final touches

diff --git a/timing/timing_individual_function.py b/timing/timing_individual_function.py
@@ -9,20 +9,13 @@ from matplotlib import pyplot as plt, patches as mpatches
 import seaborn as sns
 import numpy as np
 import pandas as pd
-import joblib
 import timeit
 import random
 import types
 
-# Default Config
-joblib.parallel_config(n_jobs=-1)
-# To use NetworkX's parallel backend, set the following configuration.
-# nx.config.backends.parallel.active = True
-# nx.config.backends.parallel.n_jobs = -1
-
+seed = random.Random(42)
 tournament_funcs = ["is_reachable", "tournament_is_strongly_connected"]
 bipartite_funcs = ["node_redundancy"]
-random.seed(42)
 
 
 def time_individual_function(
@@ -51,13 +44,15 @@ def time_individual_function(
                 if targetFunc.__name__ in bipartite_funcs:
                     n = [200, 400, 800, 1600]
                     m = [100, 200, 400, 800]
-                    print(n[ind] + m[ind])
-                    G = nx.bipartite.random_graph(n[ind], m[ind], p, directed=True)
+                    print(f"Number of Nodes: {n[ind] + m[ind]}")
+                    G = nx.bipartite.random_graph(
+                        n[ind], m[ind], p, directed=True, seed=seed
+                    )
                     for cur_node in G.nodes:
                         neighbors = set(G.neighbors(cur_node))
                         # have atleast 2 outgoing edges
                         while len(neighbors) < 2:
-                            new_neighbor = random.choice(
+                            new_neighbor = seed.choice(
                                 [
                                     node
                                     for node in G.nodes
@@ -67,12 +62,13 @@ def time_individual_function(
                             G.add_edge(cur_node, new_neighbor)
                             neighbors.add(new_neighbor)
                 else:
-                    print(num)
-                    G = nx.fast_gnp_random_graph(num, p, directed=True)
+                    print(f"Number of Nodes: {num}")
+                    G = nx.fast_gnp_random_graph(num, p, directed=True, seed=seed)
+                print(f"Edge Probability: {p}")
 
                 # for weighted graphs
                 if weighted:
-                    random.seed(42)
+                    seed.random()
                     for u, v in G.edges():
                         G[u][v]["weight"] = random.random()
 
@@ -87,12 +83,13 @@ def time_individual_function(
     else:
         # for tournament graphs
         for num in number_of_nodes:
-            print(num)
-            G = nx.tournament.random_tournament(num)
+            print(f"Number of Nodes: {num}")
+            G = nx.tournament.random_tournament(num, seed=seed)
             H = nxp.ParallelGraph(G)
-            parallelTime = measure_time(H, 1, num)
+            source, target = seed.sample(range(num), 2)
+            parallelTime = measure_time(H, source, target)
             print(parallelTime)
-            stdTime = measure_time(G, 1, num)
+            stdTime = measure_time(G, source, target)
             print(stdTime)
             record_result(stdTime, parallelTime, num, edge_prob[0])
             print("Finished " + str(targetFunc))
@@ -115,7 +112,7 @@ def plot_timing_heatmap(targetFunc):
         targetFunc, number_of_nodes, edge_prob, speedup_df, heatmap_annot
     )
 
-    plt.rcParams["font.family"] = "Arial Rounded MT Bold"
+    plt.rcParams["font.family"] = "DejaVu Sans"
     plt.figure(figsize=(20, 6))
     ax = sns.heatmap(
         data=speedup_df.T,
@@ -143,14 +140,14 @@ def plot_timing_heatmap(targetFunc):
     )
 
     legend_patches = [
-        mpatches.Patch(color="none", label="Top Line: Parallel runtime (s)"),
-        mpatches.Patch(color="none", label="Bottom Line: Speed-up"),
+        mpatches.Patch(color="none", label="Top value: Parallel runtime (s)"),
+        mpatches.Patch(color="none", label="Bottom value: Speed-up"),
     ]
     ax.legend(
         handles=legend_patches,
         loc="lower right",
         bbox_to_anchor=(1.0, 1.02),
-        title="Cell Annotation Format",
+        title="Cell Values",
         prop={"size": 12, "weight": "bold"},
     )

#### REQUIRED ACTION
When you reach the line containing "patches as mpatches" in the data above, start copying exactly, and stop after the line containing "-joblib.parallel_config(n_jobs=-1)".

#### RESPONSE
@@ -9,20 +9,13 @@ from matplotlib import pyplot as plt, patches as mpatches
 import seaborn as sns
 import numpy as np
 import pandas as pd
-import joblib
 import timeit
 import random
 import types
 
-# Default Config
-joblib.parallel_config(n_jobs=-1)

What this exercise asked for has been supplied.